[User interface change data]
○ ○ ○ ○ ○

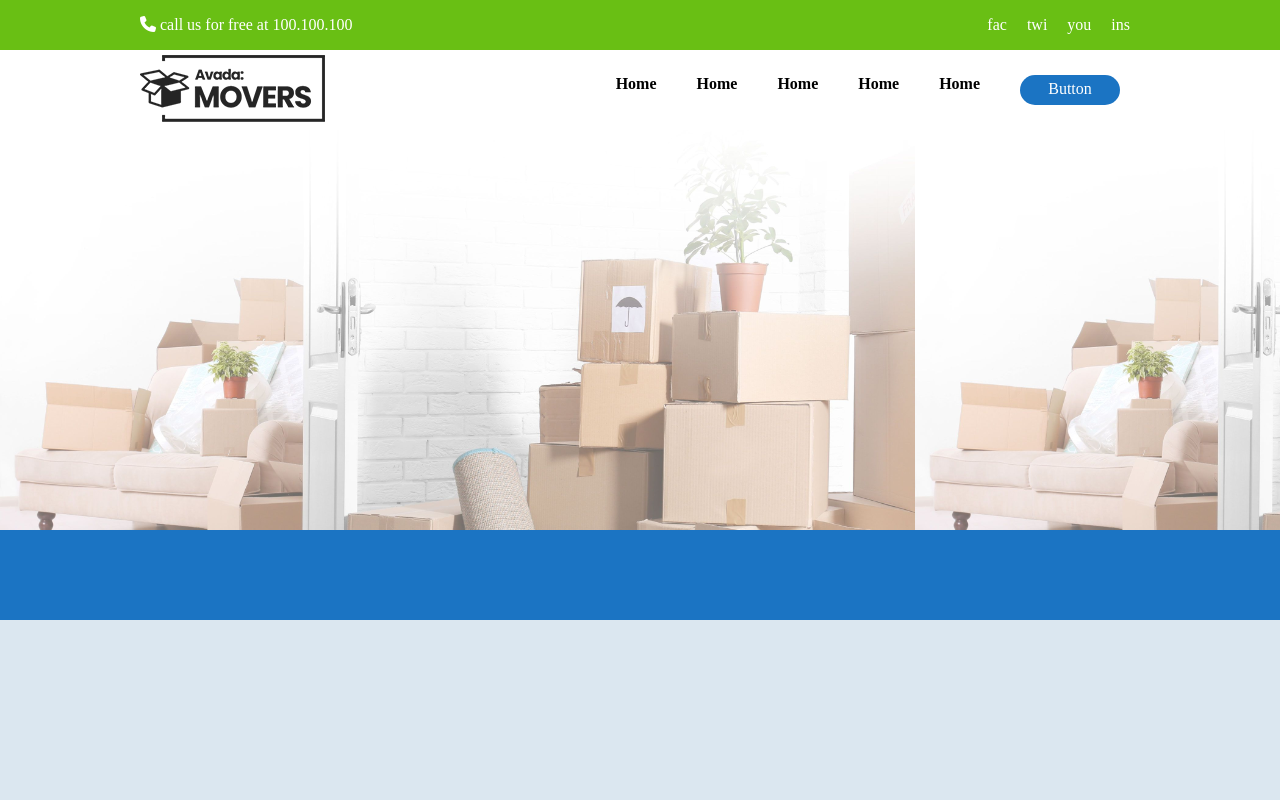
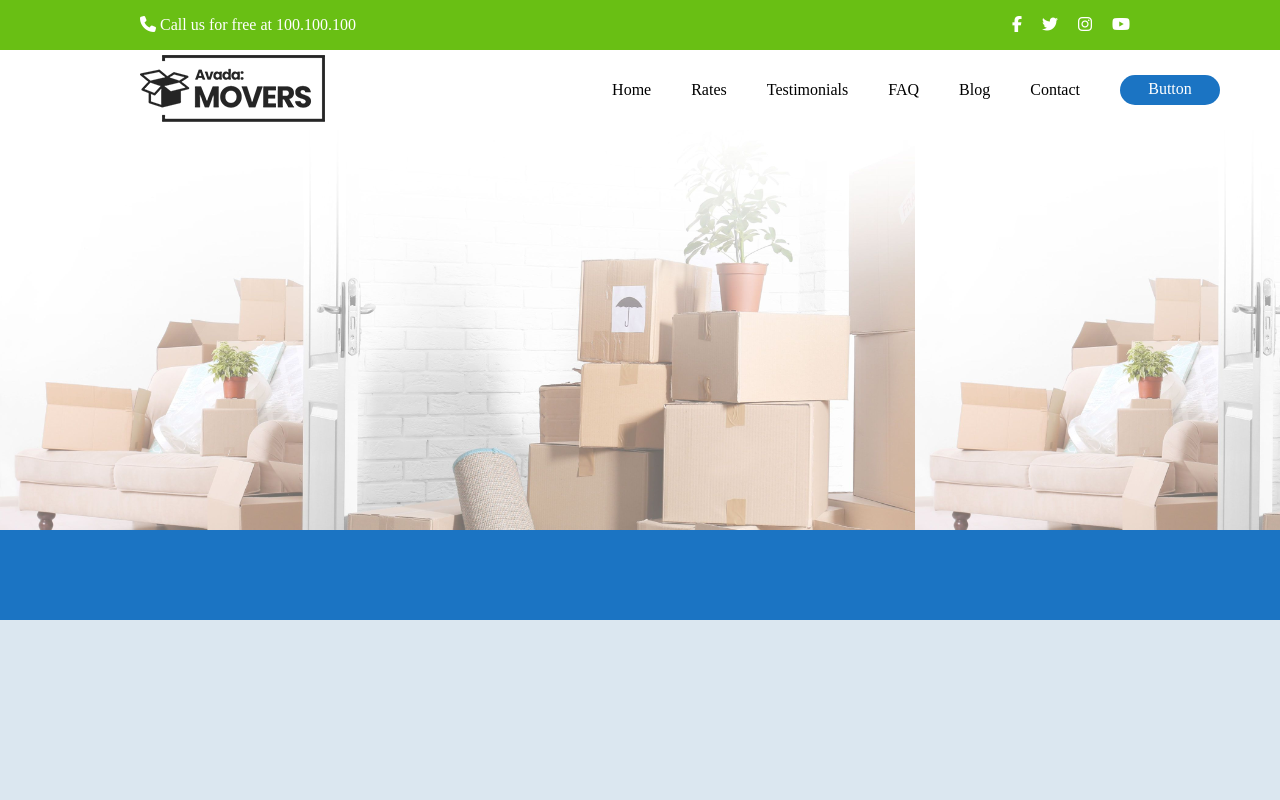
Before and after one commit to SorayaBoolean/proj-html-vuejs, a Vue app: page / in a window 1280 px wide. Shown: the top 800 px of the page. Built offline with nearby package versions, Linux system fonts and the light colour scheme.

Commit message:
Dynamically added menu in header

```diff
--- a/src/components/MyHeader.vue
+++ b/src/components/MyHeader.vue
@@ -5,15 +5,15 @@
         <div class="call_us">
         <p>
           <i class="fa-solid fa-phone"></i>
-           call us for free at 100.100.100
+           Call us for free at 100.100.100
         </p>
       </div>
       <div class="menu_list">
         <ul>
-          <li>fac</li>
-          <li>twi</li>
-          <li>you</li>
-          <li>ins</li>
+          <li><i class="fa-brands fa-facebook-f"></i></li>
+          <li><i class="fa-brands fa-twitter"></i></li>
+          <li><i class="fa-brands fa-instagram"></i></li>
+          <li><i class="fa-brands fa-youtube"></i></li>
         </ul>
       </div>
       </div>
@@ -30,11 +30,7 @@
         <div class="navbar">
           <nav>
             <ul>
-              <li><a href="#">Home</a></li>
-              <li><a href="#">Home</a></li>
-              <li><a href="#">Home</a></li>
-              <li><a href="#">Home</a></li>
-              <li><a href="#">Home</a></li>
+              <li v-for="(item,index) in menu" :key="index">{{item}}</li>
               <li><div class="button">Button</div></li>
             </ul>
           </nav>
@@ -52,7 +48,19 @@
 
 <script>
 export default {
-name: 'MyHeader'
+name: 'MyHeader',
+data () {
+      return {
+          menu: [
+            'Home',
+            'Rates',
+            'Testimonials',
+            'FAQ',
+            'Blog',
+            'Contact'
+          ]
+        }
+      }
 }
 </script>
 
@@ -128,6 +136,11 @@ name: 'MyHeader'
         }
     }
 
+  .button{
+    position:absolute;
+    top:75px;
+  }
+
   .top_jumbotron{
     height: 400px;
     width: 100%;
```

○ ○ ○ ○ ○

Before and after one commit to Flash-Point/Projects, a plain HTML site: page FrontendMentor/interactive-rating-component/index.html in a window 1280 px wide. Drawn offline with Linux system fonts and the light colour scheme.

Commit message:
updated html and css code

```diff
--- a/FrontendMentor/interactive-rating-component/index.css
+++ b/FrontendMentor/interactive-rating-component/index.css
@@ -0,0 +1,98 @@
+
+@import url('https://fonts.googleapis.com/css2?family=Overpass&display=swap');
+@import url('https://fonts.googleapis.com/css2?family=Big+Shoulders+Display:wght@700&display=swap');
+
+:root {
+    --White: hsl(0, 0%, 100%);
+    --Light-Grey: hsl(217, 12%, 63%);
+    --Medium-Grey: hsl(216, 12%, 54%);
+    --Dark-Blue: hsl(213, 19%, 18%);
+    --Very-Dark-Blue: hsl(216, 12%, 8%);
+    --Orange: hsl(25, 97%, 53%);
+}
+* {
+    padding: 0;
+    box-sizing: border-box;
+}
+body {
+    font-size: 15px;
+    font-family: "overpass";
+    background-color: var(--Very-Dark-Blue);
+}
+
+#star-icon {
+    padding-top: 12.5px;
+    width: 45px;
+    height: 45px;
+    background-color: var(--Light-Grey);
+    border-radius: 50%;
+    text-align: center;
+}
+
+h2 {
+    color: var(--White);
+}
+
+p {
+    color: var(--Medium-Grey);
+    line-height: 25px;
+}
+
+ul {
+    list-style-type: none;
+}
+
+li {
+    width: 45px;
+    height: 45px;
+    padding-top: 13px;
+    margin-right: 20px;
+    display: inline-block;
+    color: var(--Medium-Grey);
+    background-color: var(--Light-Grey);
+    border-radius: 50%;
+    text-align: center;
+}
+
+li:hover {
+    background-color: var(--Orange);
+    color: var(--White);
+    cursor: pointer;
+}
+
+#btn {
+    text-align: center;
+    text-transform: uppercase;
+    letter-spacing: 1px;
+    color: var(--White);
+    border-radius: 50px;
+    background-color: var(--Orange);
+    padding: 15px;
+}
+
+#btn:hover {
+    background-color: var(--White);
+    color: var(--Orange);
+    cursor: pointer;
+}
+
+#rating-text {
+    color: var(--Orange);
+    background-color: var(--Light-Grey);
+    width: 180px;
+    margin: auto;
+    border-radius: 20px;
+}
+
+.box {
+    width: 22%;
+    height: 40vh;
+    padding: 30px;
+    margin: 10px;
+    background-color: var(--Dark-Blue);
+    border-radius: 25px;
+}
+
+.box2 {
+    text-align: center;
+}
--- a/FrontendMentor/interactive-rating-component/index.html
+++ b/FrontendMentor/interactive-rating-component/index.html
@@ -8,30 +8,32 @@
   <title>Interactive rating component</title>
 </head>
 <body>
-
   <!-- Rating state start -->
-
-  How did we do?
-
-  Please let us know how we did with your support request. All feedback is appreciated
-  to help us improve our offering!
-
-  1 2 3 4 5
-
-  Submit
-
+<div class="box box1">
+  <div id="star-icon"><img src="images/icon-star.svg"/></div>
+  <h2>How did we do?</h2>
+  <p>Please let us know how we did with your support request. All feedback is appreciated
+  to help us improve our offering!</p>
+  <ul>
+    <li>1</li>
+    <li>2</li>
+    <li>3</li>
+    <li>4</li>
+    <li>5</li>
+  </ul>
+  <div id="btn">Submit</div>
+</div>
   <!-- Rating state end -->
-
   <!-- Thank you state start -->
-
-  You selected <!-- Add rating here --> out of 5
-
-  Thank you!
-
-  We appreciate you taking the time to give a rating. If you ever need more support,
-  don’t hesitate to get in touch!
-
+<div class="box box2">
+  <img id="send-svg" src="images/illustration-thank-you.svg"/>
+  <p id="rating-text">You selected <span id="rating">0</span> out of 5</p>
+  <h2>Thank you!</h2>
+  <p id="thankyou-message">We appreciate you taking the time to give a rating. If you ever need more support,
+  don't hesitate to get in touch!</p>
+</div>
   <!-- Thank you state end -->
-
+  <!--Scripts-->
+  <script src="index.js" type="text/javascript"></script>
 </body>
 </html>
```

○ ○ ○ ○ ○

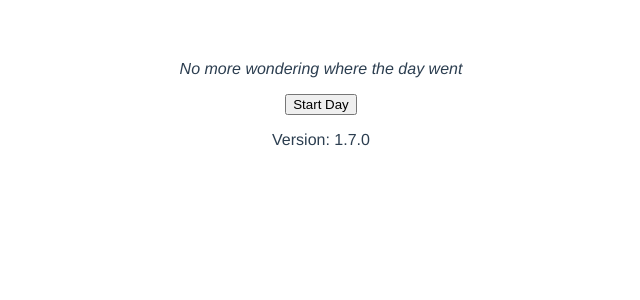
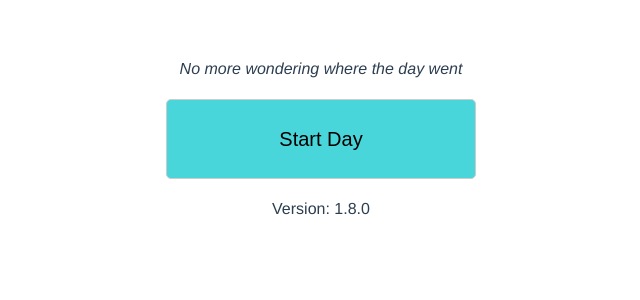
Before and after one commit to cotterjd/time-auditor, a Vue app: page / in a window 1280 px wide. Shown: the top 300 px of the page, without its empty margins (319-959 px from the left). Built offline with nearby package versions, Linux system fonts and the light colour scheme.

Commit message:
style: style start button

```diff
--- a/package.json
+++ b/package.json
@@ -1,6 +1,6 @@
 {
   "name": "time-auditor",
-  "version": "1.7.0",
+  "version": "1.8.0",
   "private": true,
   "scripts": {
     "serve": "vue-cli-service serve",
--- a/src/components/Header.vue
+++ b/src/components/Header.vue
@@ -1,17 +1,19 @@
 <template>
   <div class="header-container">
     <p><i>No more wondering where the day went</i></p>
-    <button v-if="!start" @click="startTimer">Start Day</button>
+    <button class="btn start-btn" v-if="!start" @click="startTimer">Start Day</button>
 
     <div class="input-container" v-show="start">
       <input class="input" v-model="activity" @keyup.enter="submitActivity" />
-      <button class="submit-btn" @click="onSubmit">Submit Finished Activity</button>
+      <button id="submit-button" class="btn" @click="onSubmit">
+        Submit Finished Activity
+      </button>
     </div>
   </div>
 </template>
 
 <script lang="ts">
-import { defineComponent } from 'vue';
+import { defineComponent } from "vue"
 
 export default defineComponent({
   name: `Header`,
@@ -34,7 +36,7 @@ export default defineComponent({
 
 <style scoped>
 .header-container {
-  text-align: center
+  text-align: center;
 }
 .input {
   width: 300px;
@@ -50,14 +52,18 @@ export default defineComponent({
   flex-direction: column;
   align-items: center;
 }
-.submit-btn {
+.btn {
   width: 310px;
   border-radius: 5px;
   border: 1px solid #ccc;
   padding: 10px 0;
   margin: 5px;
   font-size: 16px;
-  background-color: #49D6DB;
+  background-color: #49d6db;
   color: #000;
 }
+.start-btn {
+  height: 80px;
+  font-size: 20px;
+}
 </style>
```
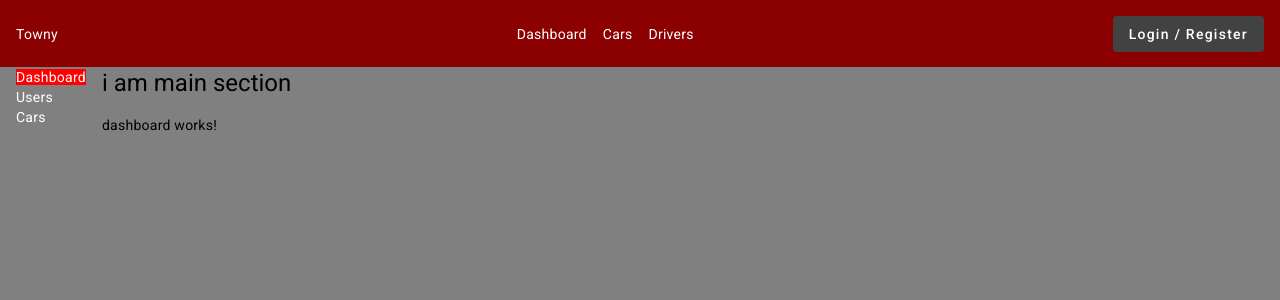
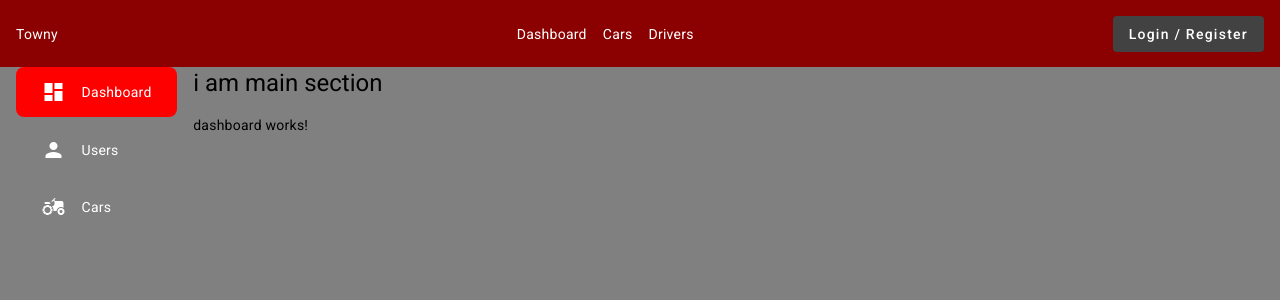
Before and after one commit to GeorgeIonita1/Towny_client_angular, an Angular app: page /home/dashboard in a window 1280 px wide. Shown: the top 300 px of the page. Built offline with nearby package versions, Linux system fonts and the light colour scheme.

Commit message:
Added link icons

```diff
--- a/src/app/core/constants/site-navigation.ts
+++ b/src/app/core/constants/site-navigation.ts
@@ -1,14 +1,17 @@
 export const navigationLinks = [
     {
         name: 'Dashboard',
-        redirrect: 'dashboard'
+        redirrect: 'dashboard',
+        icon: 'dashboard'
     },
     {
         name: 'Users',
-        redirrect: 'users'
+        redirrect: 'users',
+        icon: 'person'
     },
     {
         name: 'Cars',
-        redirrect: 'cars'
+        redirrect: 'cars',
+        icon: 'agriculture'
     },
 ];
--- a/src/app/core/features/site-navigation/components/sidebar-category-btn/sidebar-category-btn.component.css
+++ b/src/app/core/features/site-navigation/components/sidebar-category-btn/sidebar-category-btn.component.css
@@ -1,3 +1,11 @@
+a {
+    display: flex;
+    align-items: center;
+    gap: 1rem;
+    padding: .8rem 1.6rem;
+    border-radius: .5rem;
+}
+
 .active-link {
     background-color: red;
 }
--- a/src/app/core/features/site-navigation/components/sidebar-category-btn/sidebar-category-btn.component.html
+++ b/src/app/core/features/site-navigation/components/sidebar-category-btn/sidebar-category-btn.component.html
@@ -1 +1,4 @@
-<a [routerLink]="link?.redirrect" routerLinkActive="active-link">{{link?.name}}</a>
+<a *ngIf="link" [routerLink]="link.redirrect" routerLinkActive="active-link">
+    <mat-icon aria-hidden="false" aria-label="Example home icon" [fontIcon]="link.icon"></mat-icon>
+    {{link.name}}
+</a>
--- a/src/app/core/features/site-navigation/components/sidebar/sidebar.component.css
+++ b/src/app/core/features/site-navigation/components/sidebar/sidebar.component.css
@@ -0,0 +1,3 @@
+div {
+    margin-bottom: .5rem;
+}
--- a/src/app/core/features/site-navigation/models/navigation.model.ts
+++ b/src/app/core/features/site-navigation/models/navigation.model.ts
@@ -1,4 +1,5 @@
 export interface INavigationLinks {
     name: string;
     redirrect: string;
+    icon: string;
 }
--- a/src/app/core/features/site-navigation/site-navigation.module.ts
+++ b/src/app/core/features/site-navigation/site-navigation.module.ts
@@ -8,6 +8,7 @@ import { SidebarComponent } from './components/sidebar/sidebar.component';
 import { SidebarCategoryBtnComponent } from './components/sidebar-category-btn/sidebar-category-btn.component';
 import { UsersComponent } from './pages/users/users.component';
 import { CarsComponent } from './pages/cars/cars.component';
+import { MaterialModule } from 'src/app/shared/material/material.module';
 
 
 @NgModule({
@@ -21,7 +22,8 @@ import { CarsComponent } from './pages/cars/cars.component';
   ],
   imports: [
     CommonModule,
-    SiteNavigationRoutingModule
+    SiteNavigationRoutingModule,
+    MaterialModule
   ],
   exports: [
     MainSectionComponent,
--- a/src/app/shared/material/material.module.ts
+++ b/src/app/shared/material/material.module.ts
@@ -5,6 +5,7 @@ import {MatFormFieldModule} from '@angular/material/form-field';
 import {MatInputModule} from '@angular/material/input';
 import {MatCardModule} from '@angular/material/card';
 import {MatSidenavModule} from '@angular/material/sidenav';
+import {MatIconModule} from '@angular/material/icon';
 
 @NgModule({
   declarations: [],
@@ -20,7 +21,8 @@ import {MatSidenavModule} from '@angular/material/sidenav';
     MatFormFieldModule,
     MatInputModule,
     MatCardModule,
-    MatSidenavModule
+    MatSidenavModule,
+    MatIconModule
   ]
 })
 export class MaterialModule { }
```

○ ○ ○ ○ ○

_INSTRUCTIONS TO FOLLOW_:
Filter the entries and copy out every line with the word "name".

_WRITTEN RESPONSE_:
-name: 'MyHeader'
+name: 'MyHeader',
@@ -128,6 +136,11 @@ name: 'MyHeader'
   "name": "time-auditor",
   name: `Header`,
         name: 'Dashboard',
         name: 'Users',
         name: 'Cars',
-<a [routerLink]="link?.redirrect" routerLinkActive="active-link">{{link?.name}}</a>
+    {{link.name}}
     name: string;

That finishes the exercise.